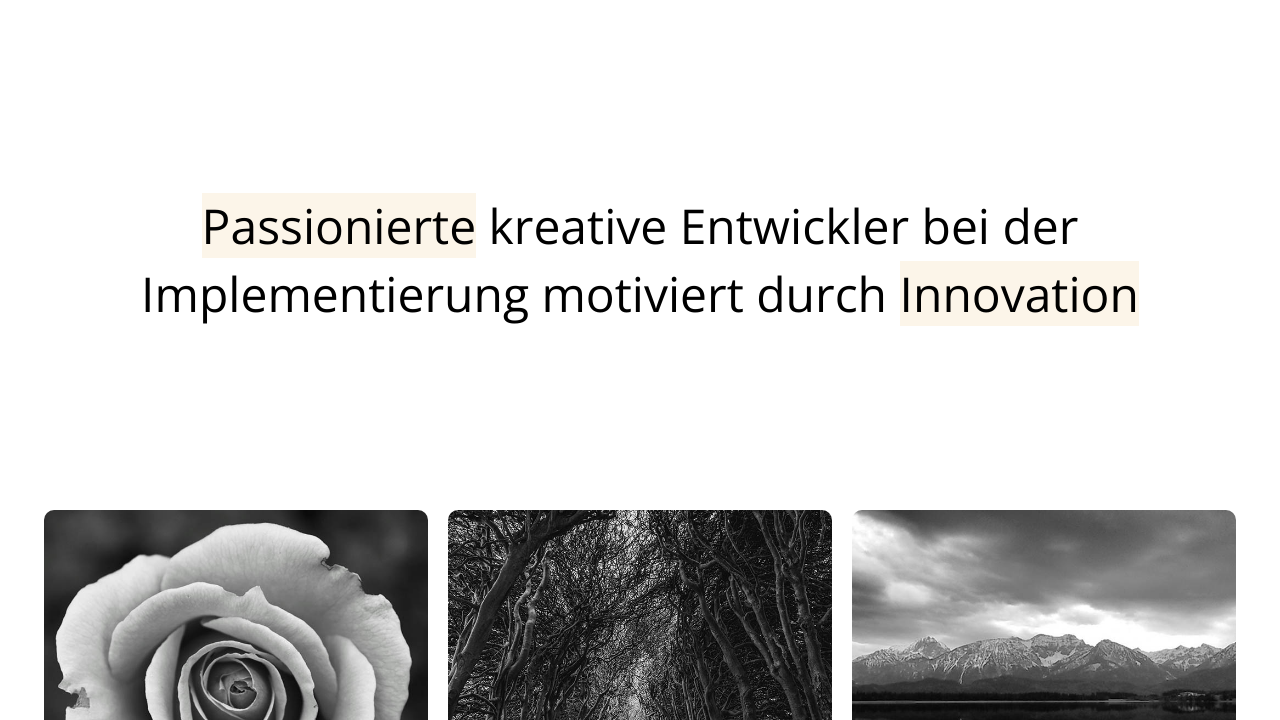
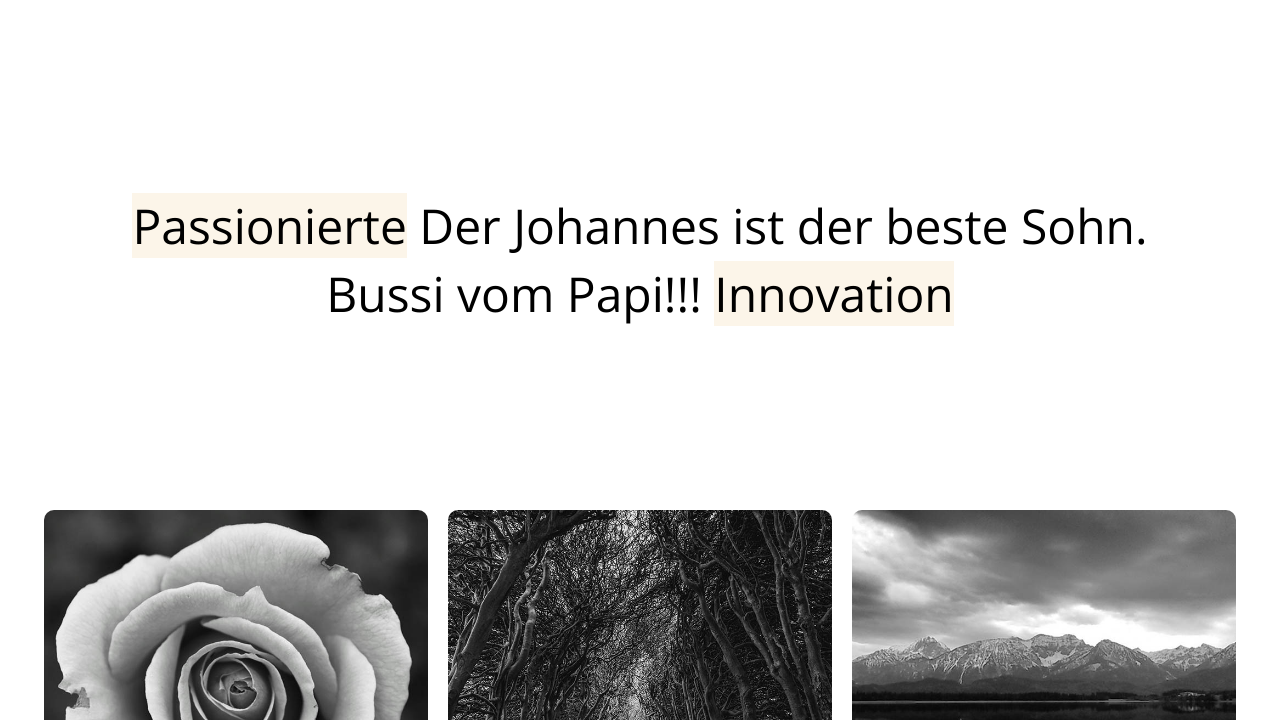
Before and after one commit to Thomas-Thurzo/kreative_website_projekt, a plain HTML site: page index.html in a window 1280 px wide. Shown: the part 80-800 px from the top of the page. Drawn offline with nearby package versions, Linux system fonts and the light colour scheme.

Commit message:
Änderungen für Johannes

```diff
--- a/index.html
+++ b/index.html
@@ -38,8 +38,8 @@
       <!-- Hero Sektion mit Überschrift -->
       <section class="hero-sektion">
         <h2>
-          <span class="bg-primary">Passionierte</span> kreative Entwickler bei
-          der Implementierung motiviert durch
+          <span class="bg-primary">Passionierte</span> Der Johannes ist der
+          beste Sohn. Bussi vom Papi!!!
           <span class="bg-primary">Innovation</span>
         </h2>
       </section>
```
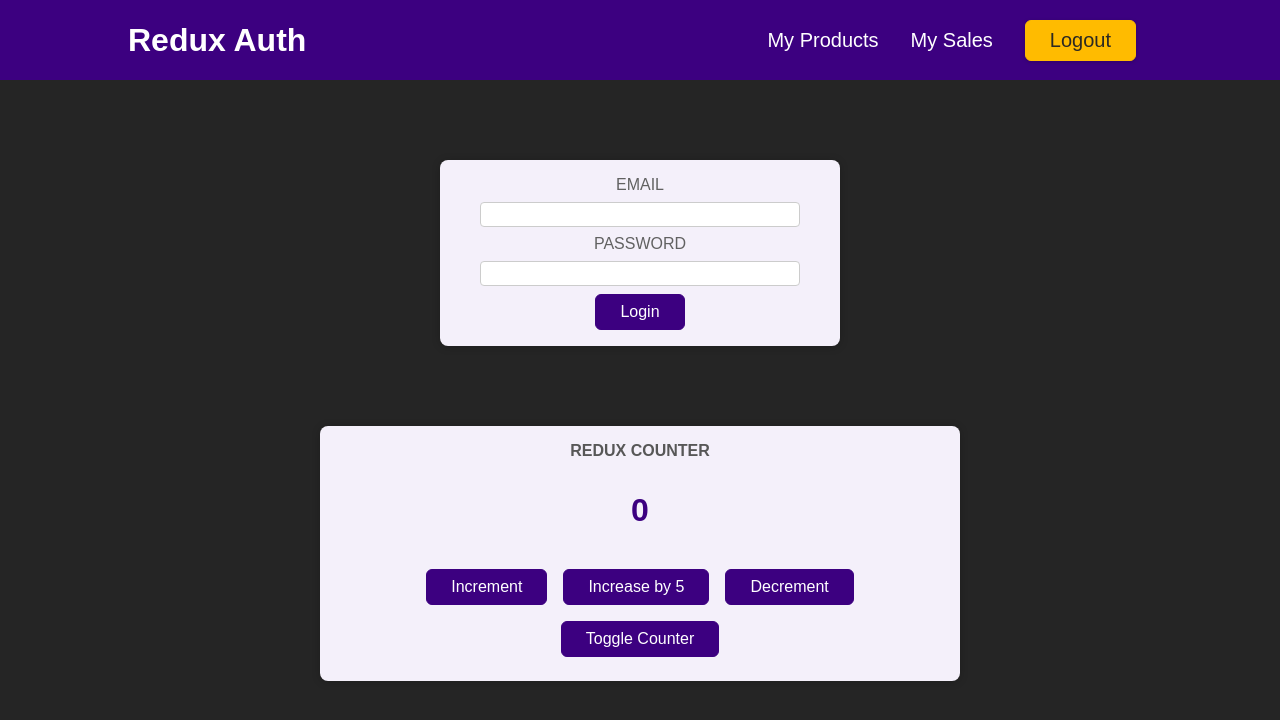
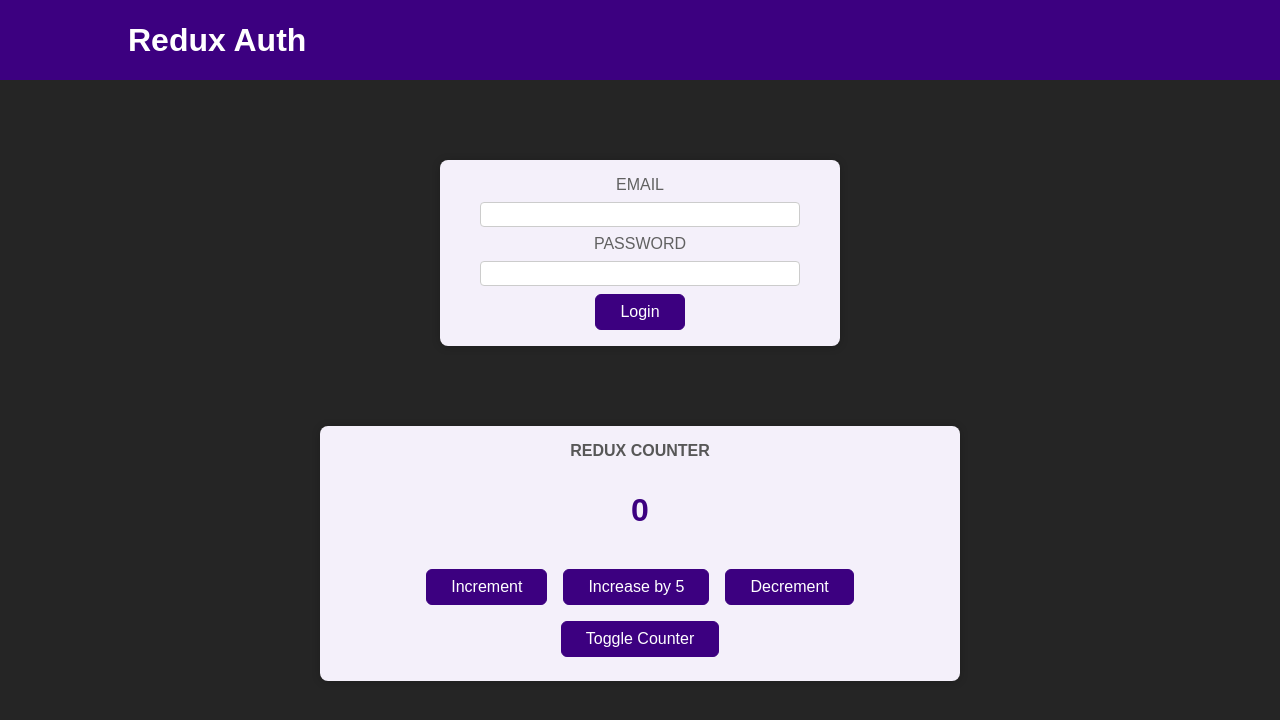
Before and after one commit to jerome-shiftleft/react-redux-counter, a React (Vite) app: page / in a window 1280 px wide. Shown: the top 720 px of the page. Built offline with nearby package versions, Linux system fonts and the light colour scheme.

Commit message:
progress

```diff
--- a/src/App.jsx
+++ b/src/App.jsx
@@ -1,13 +1,16 @@
+import { useSelector } from "react-redux";
 import Header from "./components/Header";
 import Auth from "./components/Auth";
 import Counter from "./components/Counter";
+import UserProfile from "./components/UserProfile";
 import "./App.css";
 
 function App() {
+  const isAuth = useSelector((state) => state.auth.isAuthenticated);
   return (
     <>
       <Header />
-      <Auth />
+      {isAuth ? <UserProfile /> : <Auth />}
       <Counter />
     </>
   );
--- a/src/components/Auth.jsx
+++ b/src/components/Auth.jsx
@@ -1,10 +1,19 @@
+import { useDispatch } from 'react-redux';
 import classes from './Auth.module.css';
+import { authActions } from '../store';
 
 const Auth = () => {
+  const dispatch = useDispatch();
+
+  const loginHandler = (event) => {
+    event.preventDefault();
+    dispatch(authActions.login());
+  }
+
   return (
     <main className={classes.auth}>
       <section>
-        <form>
+        <form onSubmit={loginHandler}>
           <div className={classes.control}>
             <label htmlFor='email'>Email</label>
             <input type='email' id='email' />
--- a/src/components/Header.jsx
+++ b/src/components/Header.jsx
@@ -1,22 +1,26 @@
-import classes from './Header.module.css';
+import { useSelector } from "react-redux";
+import classes from "./Header.module.css";
 
 const Header = () => {
+  const isAuth = useSelector((state) => state.auth.isAuthenticated);
   return (
     <header className={classes.header}>
       <h1>Redux Auth</h1>
+      {isAuth && (
         <nav>
           <ul>
             <li>
-            <a href='/'>My Products</a>
+              <a href="/">My Products</a>
             </li>
             <li>
-            <a href='/'>My Sales</a>
+              <a href="/">My Sales</a>
             </li>
             <li>
               <button>Logout</button>
             </li>
           </ul>
         </nav>
+      )}
     </header>
   );
 };
```
Lines whose indentation alone changed are shown as unchanged.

**EXERCISE DESCRIPTION**.
Looking at the listing above, which lines hold "classes"? Copy every such line.

**ANSWER**.
 import classes from './Auth.module.css';
     <main className={classes.auth}>
           <div className={classes.control}>
-import classes from './Header.module.css';
+import classes from "./Header.module.css";
     <header className={classes.header}>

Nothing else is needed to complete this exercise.